With regards to what you get when buying a masia, it can still be a bargain compared to what you would pay for a much smaller property in a desirable area of a resort.
Masias are also frequently purchased for commercial use and turned into hotels, restaurants, and bed-and-breakfasts.
A country masia could be the ideal choice if you yearn to be isolated away from the stresses of modern life. However, you should know that managing such a property involves a great deal of work and unless you speak reasonable Spanish to hire help and skilled tradespeople, you could find the task wears you down after a while.
You also need to think about living in rural locations during the winter months, as if there is only one road to the house this could become inaccessible during heavy storms. Other issues to ponder are potential fire risks, and the availability of water, electricity and Internet.
If you do decide to purchase this type of property, make sure you use the services of a competent lawyer because in some areas there could be a problem with the seller not registered with the land registry.
Cave houses or “casas cueva” are not present all over Spain, but in parts of Andalucía, you can find this type of traditional dwelling. Living in a cave is not everyone’s cup of tea but modern troglodytes often say they would never go back to apartment dwelling after their life underground.
Cave houses were excavated in many cases centuries ago. The builders would dig into the side of a mountain or hillside, and the inner parts of the house could be several metres underground. Because of this, cave homes are extremely well insulated and the temperature remains constant at around 18 to 21°C. This makes it very economical when it comes to utility bills, as there is no need for air-conditioning, not even during the extremely hot summer months, which is remarkable when you think average Andalucía temperatures reach the mid-30s in July and August.
Cave houses come in all shapes, sizes and conditions. There are no two exactly the same. You can find modern cave houses newly excavated and finished to a very high standard, and you’ll find others that could do with some modernisation – then there’s others that need complete renovation. The rooms in old cave houses would often have been used to house animals, and many feature mangers hand carved into the walls, and possibly even a feeding shoot in the ceiling.
Some cave homes have external front extensions added to the side of the hill where they join the underground section of the property. This helps combat the slight feeling of claustrophobia you may feel in the deepest recess of the home. The houses with front additions look like regular houses, and it’s only when you go inside that you realise you are actually in a cave house.

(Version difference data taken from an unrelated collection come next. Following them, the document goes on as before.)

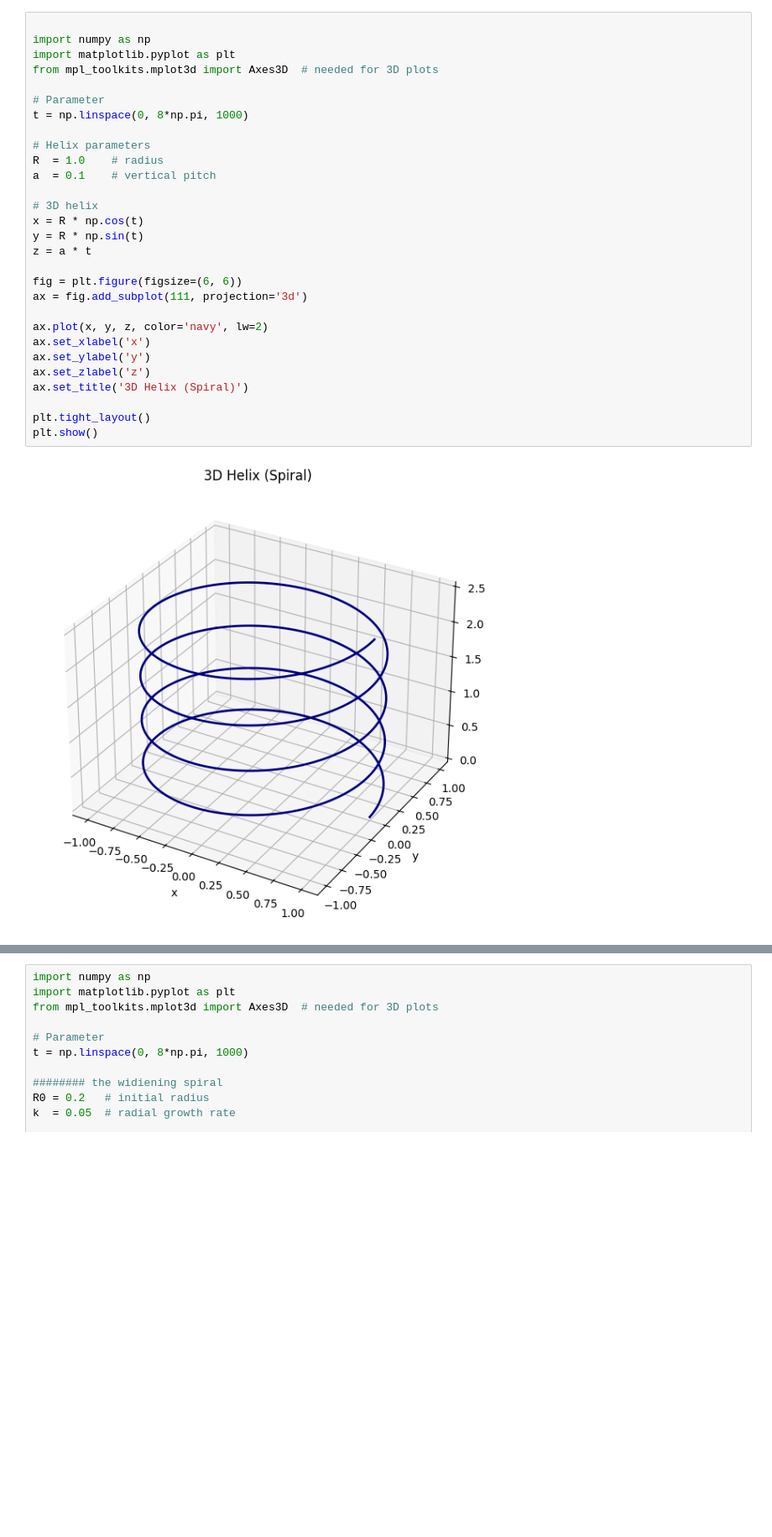
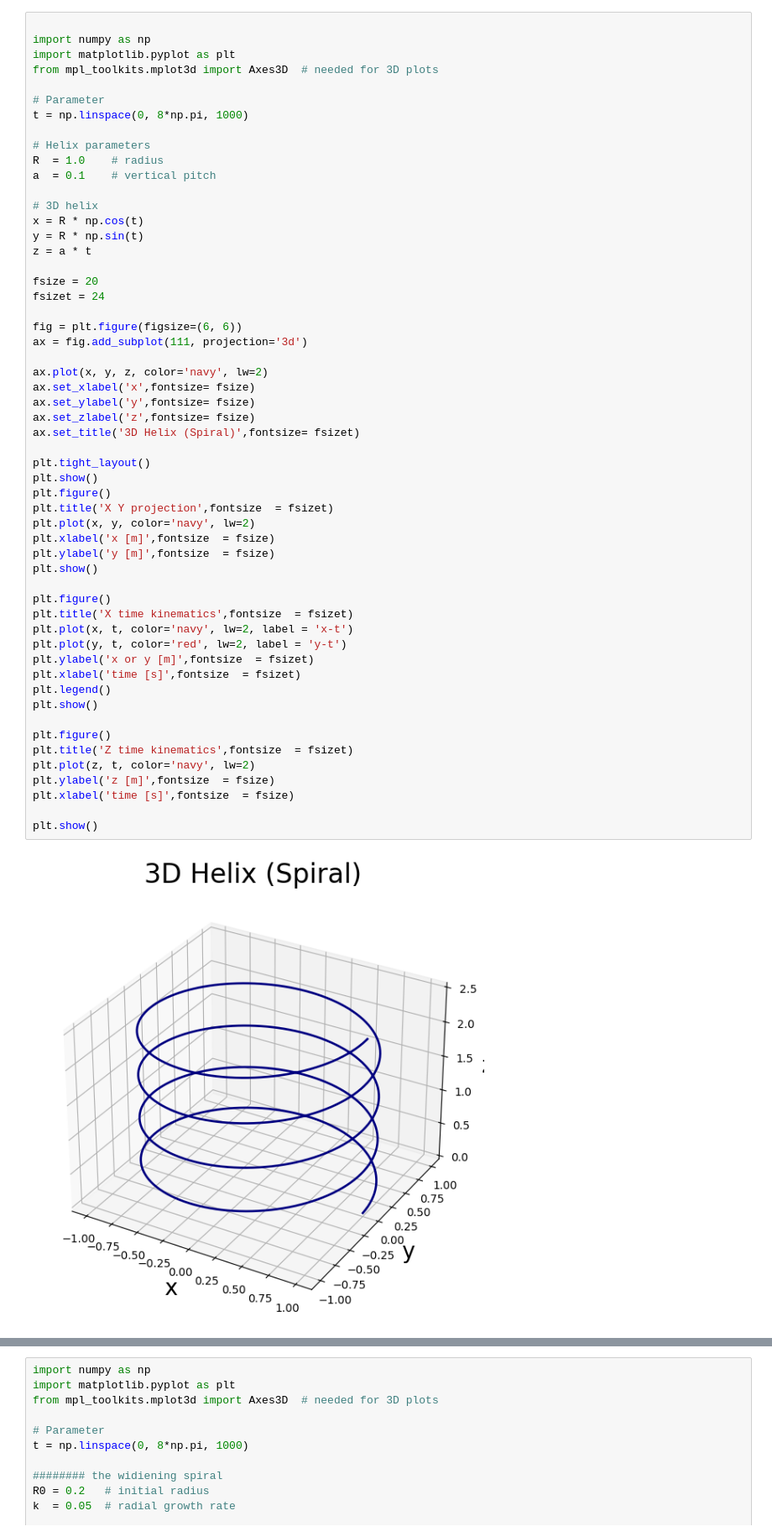
Before and after one commit to Gchirico63/Didattica, a Jupyter notebook: AI_ExperimentalPhysics/Parametric_Spiral.ipynb, the cells around one changed output, grey strips where cells are left out. Shown at 84% size. Cells and saved outputs as stored; diff of their text form; blank space fills up the shorter version.

```diff
--- a/AI_ExperimentalPhysics/Parametric_Spiral.ipynb
+++ b/AI_ExperimentalPhysics/Parametric_Spiral.ipynb
@@ -3,31 +3,57 @@
 # %%
 
 import numpy as np
 import matplotlib.pyplot as plt
 from mpl_toolkits.mplot3d import Axes3D  # needed for 3D plots
 
 # Parameter
 t = np.linspace(0, 8*np.pi, 1000)
 
 # Helix parameters
 R  = 1.0    # radius
 a  = 0.1    # vertical pitch
 
 # 3D helix
 x = R * np.cos(t)
 y = R * np.sin(t)
 z = a * t
 
+fsize = 20
+fsizet = 24
+
 fig = plt.figure(figsize=(6, 6))
 ax = fig.add_subplot(111, projection='3d')
 
 ax.plot(x, y, z, color='navy', lw=2)
-ax.set_xlabel('x')
-ax.set_ylabel('y')
-ax.set_zlabel('z')
-ax.set_title('3D Helix (Spiral)')
+ax.set_xlabel('x',fontsize= fsize)
+ax.set_ylabel('y',fontsize= fsize)
+ax.set_zlabel('z',fontsize= fsize)
+ax.set_title('3D Helix (Spiral)',fontsize= fsizet)
 
 plt.tight_layout()
 plt.show()
+plt.figure()
+plt.title('X Y projection',fontsize  = fsizet)
+plt.plot(x, y, color='navy', lw=2)
+plt.xlabel('x [m]',fontsize  = fsize)
+plt.ylabel('y [m]',fontsize  = fsize)
+plt.show()
+
+plt.figure()
+plt.title('X time kinematics',fontsize  = fsizet)
+plt.plot(x, t, color='navy', lw=2, label = 'x-t')
+plt.plot(y, t, color='red', lw=2, label = 'y-t')
+plt.ylabel('x or y [m]',fontsize  = fsizet)
+plt.xlabel('time [s]',fontsize  = fsizet)
+plt.legend()
+plt.show()
+
+plt.figure()
+plt.title('Z time kinematics',fontsize  = fsizet)
+plt.plot(z, t, color='navy', lw=2)
+plt.ylabel('z [m]',fontsize  = fsize)
+plt.xlabel('time [s]',fontsize  = fsize)
+
+plt.show()
 # %% [output]
-[figure, old version]
+[figure, new version]
```
Also changed, not shown: parts of 1 cell of this notebook.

Cave houses are usually fairly cheap to buy compared to other property types, and also easy to renovate, as well as cheap to live in. There are practically zero maintenance costs, and cave houses tend to be situated in friendly low-crime areas, so when you are not in residence, you don’t have to be concerned about anyone pilfering your roof slates or breaking in through the windows.
The village of Guadix in Andalucia is home to the largest number of cave homes in Europe, with over 2000 underground residences. Locals have inhabited the caves for hundreds of years, and many public buildings are in Guadix caves, including the church along with restaurants and hotels.
Until recent years the cave homes were mostly home to the poor and considered of a lower standard than a modern townhouse or apartment. However, these days cave dwellings are bought by locals to live in or turn into tourist rentals.
Ultimately the type of Spanish housing you decide to buy will depend on your budget, the number of people living with you, and how important accessibility to local amenities is to the family. But whatever type of property you purchase, you will be able to enjoy the fabulous weather, beaches, many outdoor attractions, and relaxing lifestyle that most regions of Spain offer.